== Segment start ==

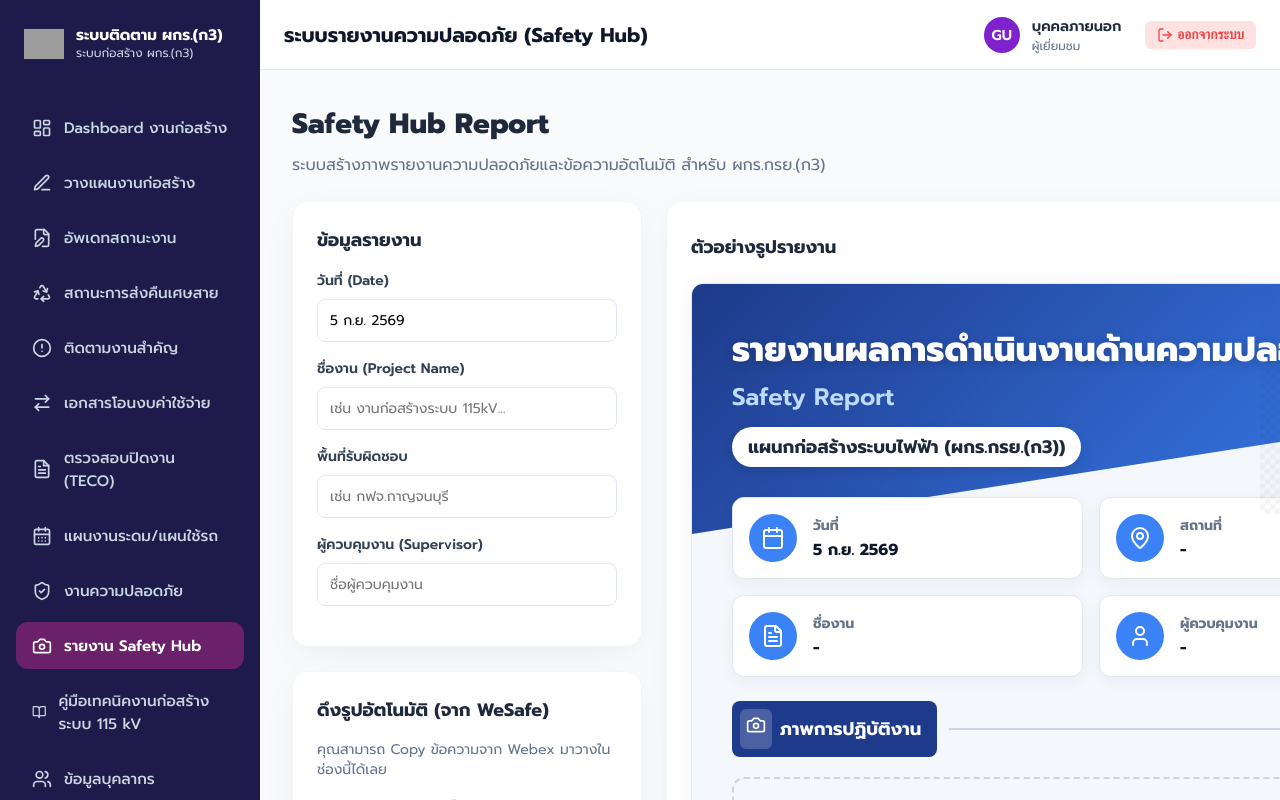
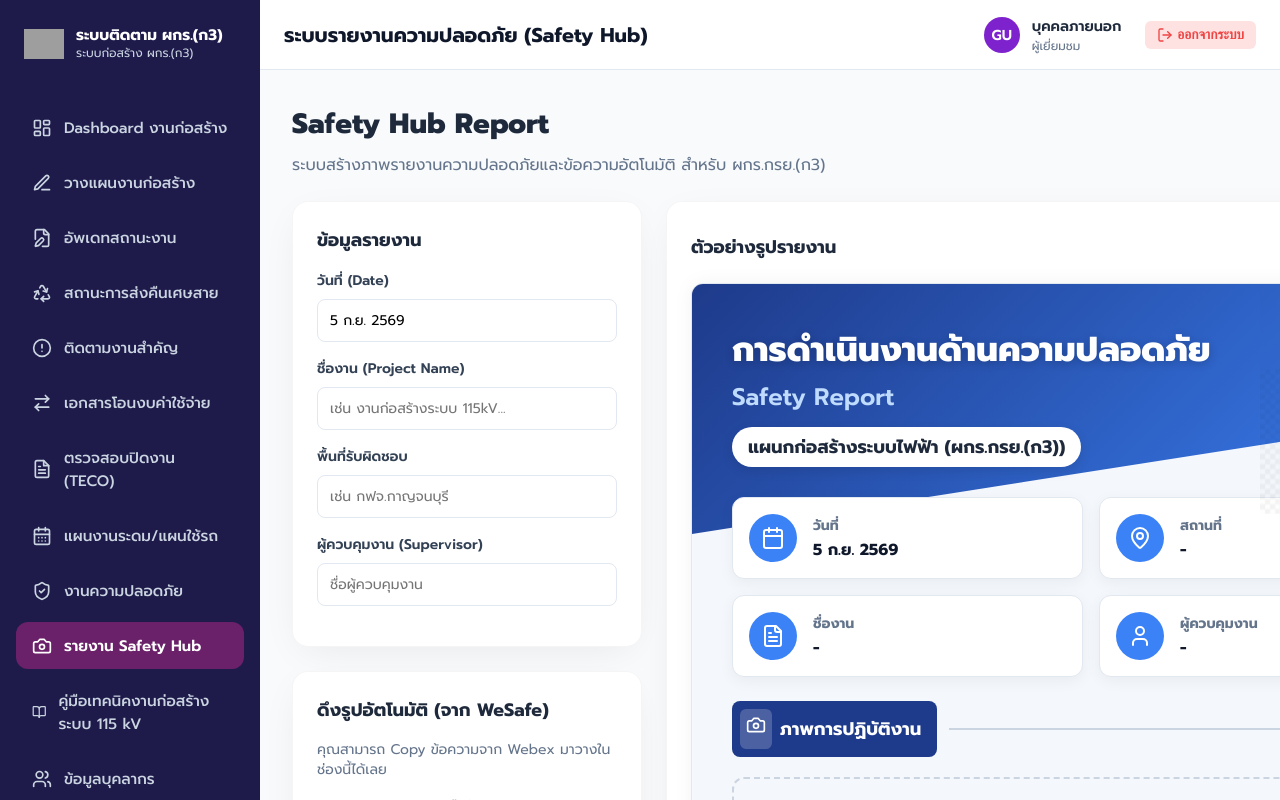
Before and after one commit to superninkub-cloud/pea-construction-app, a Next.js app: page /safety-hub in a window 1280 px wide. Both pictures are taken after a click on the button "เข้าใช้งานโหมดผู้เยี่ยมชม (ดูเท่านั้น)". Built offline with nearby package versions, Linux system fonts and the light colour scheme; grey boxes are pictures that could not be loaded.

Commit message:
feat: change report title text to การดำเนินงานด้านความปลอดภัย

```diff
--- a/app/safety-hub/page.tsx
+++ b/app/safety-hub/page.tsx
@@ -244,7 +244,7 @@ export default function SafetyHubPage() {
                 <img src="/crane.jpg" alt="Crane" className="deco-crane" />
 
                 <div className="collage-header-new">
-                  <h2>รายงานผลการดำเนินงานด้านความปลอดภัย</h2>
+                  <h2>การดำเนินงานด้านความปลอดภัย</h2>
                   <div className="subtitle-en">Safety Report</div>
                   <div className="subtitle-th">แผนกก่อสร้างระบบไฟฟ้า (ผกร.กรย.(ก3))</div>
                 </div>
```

== Segment end ==

**WHAT IS NEEDED:**
Wherever the word "subtitle" appears in a line of the data above, copy that line.

**RESULT:**
                   <div className="subtitle-en">Safety Report</div>
                   <div className="subtitle-th">แผนกก่อสร้างระบบไฟฟ้า (ผกร.กรย.(ก3))</div>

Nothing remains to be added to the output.